[Data extracted from a collection]
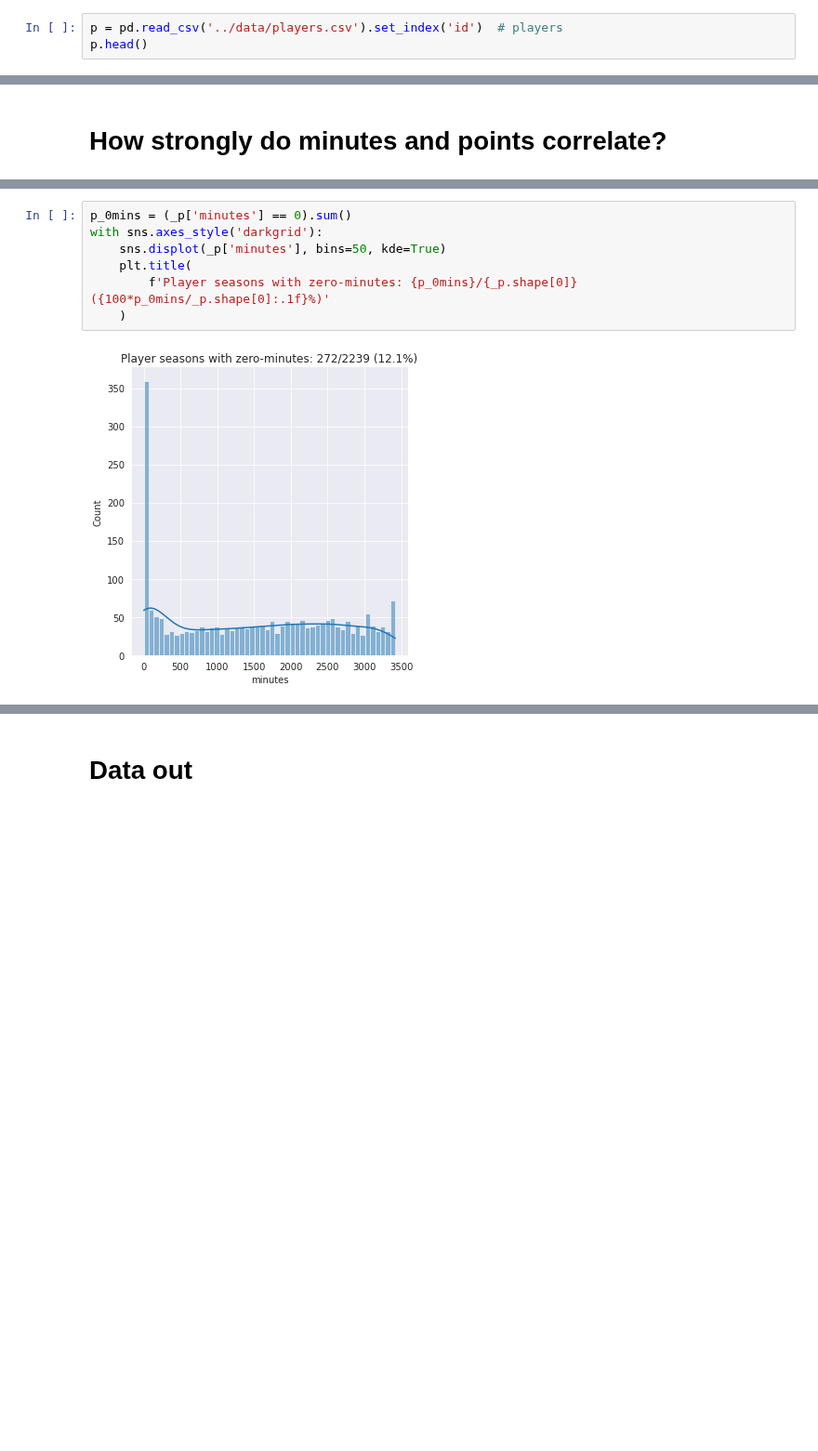
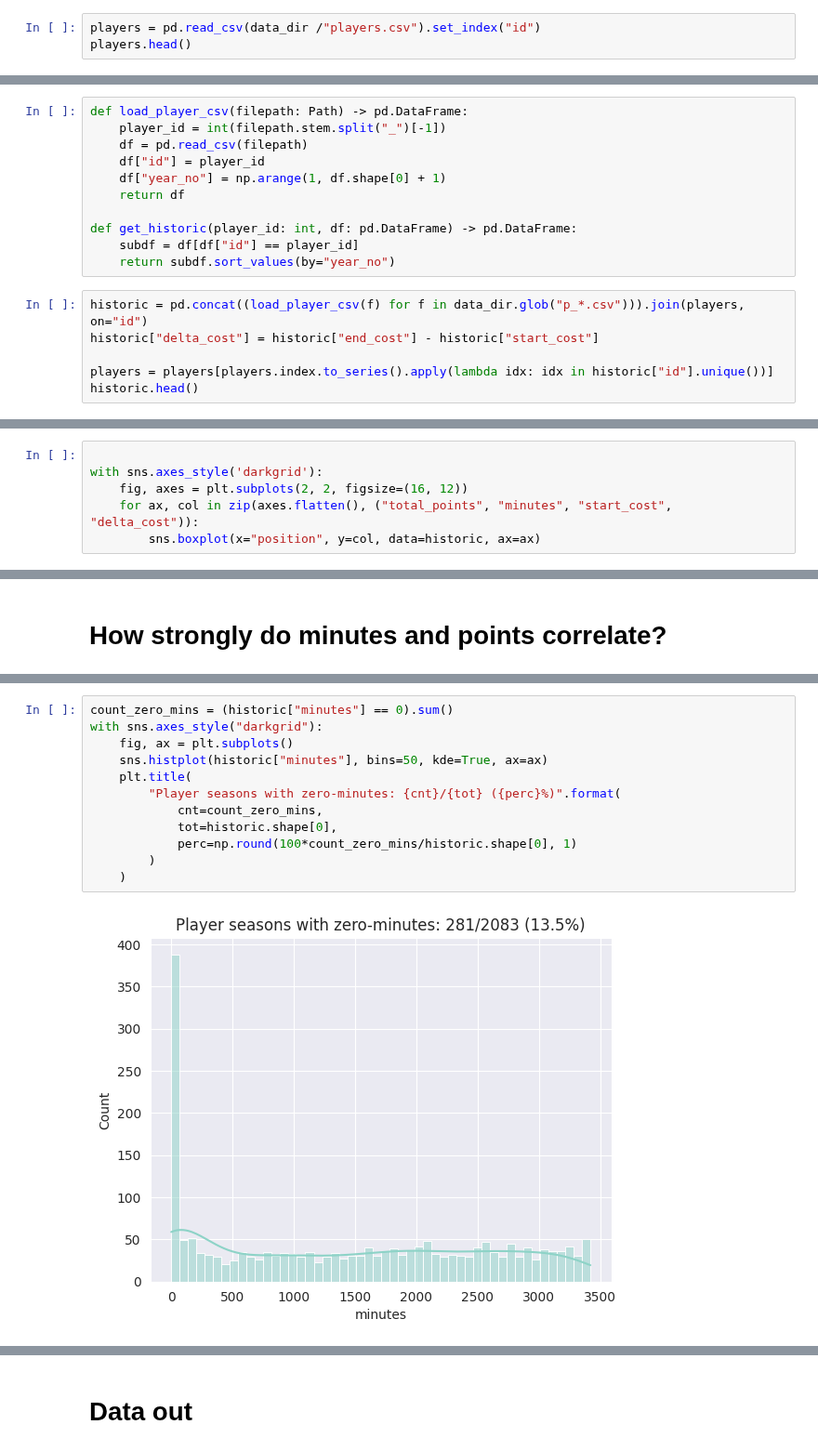
Before and after one commit to edwardhutchinson/fantasy-football-epl, a Jupyter notebook: notebooks/metric_research.ipynb, the cells around one changed output, grey strips where cells are left out. Shown at 93% size. Saved outputs shown, nothing was run; the diff lists cells and outputs as text; blank space fills up the shorter version.

```diff
--- a/notebooks/metric_research.ipynb
+++ b/notebooks/metric_research.ipynb
@@ -13,6 +42,6 @@ np.random.seed(1)
 # %%
-p = pd.read_csv('../data/players.csv').set_index('id')  # players
-p.head()
+players = pd.read_csv(data_dir /"players.csv").set_index("id")
+players.head()
 # %% [output]
 |  | first_name | second_name | now_cost | name | short_name | position |
 | id |  |  |  |  |  |  |
@@ -28,0 +53,17 @@ ph = {i: pd.read_csv(f'../data/p_{i}.csv') for i in p.index}  # player_history,
+# %%
+def load_player_csv(filepath: Path) -> pd.DataFrame:
+    player_id = int(filepath.stem.split("_")[-1])
+    df = pd.read_csv(filepath)
+    df["id"] = player_id
+    df["year_no"] = np.arange(1, df.shape[0] + 1)
+    return df
+
+def get_historic(player_id: int, df: pd.DataFrame) -> pd.DataFrame:
+    subdf = df[df["id"] == player_id]
+    return subdf.sort_values(by="year_no")
+# %%
+historic = pd.concat((load_player_csv(f) for f in data_dir.glob("p_*.csv"))).join(players, on="id")
+historic["delta_cost"] = historic["end_cost"] - historic["start_cost"]
+
+players = players[players.index.to_series().apply(lambda idx: idx in historic["id"].unique())]
+historic.head()
@@ -28,0 +91,6 @@ ph = {i: pd.read_csv(f'../data/p_{i}.csv') for i in p.index}  # player_history,
+# %%
+
+with sns.axes_style('darkgrid'):
+    fig, axes = plt.subplots(2, 2, figsize=(16, 12))
+    for ax, col in zip(axes.flatten(), ("total_points", "minutes", "start_cost", "delta_cost")):
+        sns.boxplot(x="position", y=col, data=historic, ax=ax)
@@ -50,9 +101,14 @@ _p.head()
 # %%
-p_0mins = (_p['minutes'] == 0).sum()
-with sns.axes_style('darkgrid'):
-    sns.displot(_p['minutes'], bins=50, kde=True)
+count_zero_mins = (historic["minutes"] == 0).sum()
+with sns.axes_style("darkgrid"):
+    fig, ax = plt.subplots()
+    sns.histplot(historic["minutes"], bins=50, kde=True, ax=ax)
     plt.title(
-        f'Player seasons with zero-minutes: {p_0mins}/{_p.shape[0]} ({100*p_0mins/_p.shape[0]:.1f}%)'
+        "Player seasons with zero-minutes: {cnt}/{tot} ({perc}%)".format(
+            cnt=count_zero_mins,
+            tot=historic.shape[0],
+            perc=np.round(100*count_zero_mins/historic.shape[0], 1)
+        )
     )
 # %% [output]
-[figure, old version]
+[figure, new version]
```
Also changed, not shown: parts of 25 cells of this notebook, 1 other file.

Assignment = A verbatim copy of the data, pictures removed, is the expected result.

Exercise output =
Before and after one commit to edwardhutchinson/fantasy-football-epl, a Jupyter notebook: notebooks/metric_research.ipynb, the cells around one changed output, grey strips where cells are left out. Shown at 93% size. Saved outputs shown, nothing was run; the diff lists cells and outputs as text; blank space fills up the shorter version.

```diff
--- a/notebooks/metric_research.ipynb
+++ b/notebooks/metric_research.ipynb
@@ -13,6 +42,6 @@ np.random.seed(1)
 # %%
-p = pd.read_csv('../data/players.csv').set_index('id')  # players
-p.head()
+players = pd.read_csv(data_dir /"players.csv").set_index("id")
+players.head()
 # %% [output]
 |  | first_name | second_name | now_cost | name | short_name | position |
 | id |  |  |  |  |  |  |
@@ -28,0 +53,17 @@ ph = {i: pd.read_csv(f'../data/p_{i}.csv') for i in p.index}  # player_history,
+# %%
+def load_player_csv(filepath: Path) -> pd.DataFrame:
+    player_id = int(filepath.stem.split("_")[-1])
+    df = pd.read_csv(filepath)
+    df["id"] = player_id
+    df["year_no"] = np.arange(1, df.shape[0] + 1)
+    return df
+
+def get_historic(player_id: int, df: pd.DataFrame) -> pd.DataFrame:
+    subdf = df[df["id"] == player_id]
+    return subdf.sort_values(by="year_no")
+# %%
+historic = pd.concat((load_player_csv(f) for f in data_dir.glob("p_*.csv"))).join(players, on="id")
+historic["delta_cost"] = historic["end_cost"] - historic["start_cost"]
+
+players = players[players.index.to_series().apply(lambda idx: idx in historic["id"].unique())]
+historic.head()
@@ -28,0 +91,6 @@ ph = {i: pd.read_csv(f'../data/p_{i}.csv') for i in p.index}  # player_history,
+# %%
+
+with sns.axes_style('darkgrid'):
+    fig, axes = plt.subplots(2, 2, figsize=(16, 12))
+    for ax, col in zip(axes.flatten(), ("total_points", "minutes", "start_cost", "delta_cost")):
+        sns.boxplot(x="position", y=col, data=historic, ax=ax)
@@ -50,9 +101,14 @@ _p.head()
 # %%
-p_0mins = (_p['minutes'] == 0).sum()
-with sns.axes_style('darkgrid'):
-    sns.displot(_p['minutes'], bins=50, kde=True)
+count_zero_mins = (historic["minutes"] == 0).sum()
+with sns.axes_style("darkgrid"):
+    fig, ax = plt.subplots()
+    sns.histplot(historic["minutes"], bins=50, kde=True, ax=ax)
     plt.title(
-        f'Player seasons with zero-minutes: {p_0mins}/{_p.shape[0]} ({100*p_0mins/_p.shape[0]:.1f}%)'
+        "Player seasons with zero-minutes: {cnt}/{tot} ({perc}%)".format(
+            cnt=count_zero_mins,
+            tot=historic.shape[0],
+            perc=np.round(100*count_zero_mins/historic.shape[0], 1)
+        )
     )
 # %% [output]
-[figure, old version]
+[figure, new version]
```
Also changed, not shown: parts of 25 cells of this notebook, 1 other file.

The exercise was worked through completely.